Camera: This is where the Pixel 3a becomes a bargain. Google lifted the Pixel 3’s stellar camera and stuck it directly into the 3a. The pictures this budget device can take rival those of any $1,000 smartphone, and blow all its reasonably priced competitors out of the water. In addition, it features all of Google’s best camera features, including Night Sight and its AI-assisted portrait mode.
Smarts: The Pixel 3a has a less powerful processor than its more expensive brethren. Depending on your needs, this could be a deal-breaker. For graphics-intensive gaming, the Pixel 3a could be a bit laggy. And loading apps like YouTube and Spotify were a second or two slower than on the high-end phones. Browsing the Web, as well, is a noticeably lower-tier experience with sites loading more slowly instead of popping up at once.
That said, many of these speed differences aren’t too noticeable unless you are comparing it side-by-side with a $1,000 phone. But how the 3a’s processor will age over a year or two is certainly something to consider.
Verdict: There’s no mistaking the Pixel 3a for a bank account-breaking smartphone. It doesn’t look or feel as nice as its $800 sibling, and its performance is noticeably slower. But for $400, it is difficult to call the Pixel 3a anything but a bargain. It has a stellar camera, attractive design and all the same software as the top devices on the market.
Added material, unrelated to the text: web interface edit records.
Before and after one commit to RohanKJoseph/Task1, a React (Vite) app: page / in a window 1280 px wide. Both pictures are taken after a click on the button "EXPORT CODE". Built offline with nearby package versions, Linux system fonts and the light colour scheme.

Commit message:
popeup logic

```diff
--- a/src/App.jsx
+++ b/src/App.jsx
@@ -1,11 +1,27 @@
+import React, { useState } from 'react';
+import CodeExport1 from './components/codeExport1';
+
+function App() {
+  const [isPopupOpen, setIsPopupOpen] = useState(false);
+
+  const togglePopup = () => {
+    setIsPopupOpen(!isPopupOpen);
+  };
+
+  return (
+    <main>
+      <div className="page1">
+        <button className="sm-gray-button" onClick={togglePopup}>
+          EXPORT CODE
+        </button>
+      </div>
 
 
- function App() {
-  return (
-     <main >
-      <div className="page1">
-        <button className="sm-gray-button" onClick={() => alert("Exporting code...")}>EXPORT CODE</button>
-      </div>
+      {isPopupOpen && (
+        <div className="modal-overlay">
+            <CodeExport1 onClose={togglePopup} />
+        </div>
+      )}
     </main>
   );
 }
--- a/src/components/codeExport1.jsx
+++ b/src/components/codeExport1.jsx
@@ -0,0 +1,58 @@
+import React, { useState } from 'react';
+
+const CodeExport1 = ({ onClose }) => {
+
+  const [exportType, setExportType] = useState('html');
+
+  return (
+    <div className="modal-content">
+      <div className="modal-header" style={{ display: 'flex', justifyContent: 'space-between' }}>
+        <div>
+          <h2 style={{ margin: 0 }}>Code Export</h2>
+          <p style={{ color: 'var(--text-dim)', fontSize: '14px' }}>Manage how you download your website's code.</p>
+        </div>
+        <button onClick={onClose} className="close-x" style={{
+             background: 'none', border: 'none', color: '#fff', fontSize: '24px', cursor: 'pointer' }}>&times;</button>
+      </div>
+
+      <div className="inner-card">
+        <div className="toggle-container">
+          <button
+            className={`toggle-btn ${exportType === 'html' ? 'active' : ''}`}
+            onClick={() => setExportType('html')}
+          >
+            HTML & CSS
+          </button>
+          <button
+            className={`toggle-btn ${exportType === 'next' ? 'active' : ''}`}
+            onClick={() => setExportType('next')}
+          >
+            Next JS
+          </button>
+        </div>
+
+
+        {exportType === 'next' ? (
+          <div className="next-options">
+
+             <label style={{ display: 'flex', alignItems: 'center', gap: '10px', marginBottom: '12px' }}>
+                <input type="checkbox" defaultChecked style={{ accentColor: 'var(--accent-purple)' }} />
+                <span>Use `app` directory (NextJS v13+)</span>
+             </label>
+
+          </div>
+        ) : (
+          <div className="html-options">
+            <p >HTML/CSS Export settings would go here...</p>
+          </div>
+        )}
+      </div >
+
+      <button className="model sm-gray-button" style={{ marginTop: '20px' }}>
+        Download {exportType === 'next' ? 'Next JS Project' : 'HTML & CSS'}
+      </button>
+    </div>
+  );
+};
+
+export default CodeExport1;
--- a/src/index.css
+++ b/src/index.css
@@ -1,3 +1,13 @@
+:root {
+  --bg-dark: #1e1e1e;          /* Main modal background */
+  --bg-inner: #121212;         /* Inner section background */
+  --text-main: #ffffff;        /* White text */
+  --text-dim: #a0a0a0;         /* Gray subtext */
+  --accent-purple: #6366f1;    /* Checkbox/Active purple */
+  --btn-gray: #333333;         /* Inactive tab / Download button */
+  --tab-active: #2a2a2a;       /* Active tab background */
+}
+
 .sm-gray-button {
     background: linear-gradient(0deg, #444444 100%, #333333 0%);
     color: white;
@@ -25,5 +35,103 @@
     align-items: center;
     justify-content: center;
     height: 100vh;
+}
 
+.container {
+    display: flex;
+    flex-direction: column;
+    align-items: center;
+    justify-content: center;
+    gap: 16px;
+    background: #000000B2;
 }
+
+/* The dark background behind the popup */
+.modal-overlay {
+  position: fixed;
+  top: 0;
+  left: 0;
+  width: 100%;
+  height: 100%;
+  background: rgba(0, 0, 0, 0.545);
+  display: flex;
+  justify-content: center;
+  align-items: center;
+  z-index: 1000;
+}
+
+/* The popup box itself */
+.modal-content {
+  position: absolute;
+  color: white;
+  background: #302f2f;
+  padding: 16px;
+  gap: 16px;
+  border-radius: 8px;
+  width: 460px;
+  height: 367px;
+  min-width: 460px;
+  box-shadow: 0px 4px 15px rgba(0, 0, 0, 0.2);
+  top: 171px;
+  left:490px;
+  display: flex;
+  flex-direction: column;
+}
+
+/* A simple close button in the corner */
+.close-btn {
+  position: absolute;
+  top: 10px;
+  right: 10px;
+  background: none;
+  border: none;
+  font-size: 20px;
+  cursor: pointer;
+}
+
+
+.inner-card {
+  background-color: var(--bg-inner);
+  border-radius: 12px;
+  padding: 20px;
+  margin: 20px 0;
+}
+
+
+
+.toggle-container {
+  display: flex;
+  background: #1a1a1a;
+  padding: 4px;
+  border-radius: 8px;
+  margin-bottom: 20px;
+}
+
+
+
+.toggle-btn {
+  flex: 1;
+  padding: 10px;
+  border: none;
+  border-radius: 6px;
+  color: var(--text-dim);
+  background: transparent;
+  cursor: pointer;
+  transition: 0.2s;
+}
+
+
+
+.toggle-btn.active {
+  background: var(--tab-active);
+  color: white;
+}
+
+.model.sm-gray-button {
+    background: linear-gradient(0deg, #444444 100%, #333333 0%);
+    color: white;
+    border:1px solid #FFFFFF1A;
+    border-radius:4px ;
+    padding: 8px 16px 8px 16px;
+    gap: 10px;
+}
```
If you’re looking for a modern smartphone without an eye-watering price, the Pixel 3a is your best bet.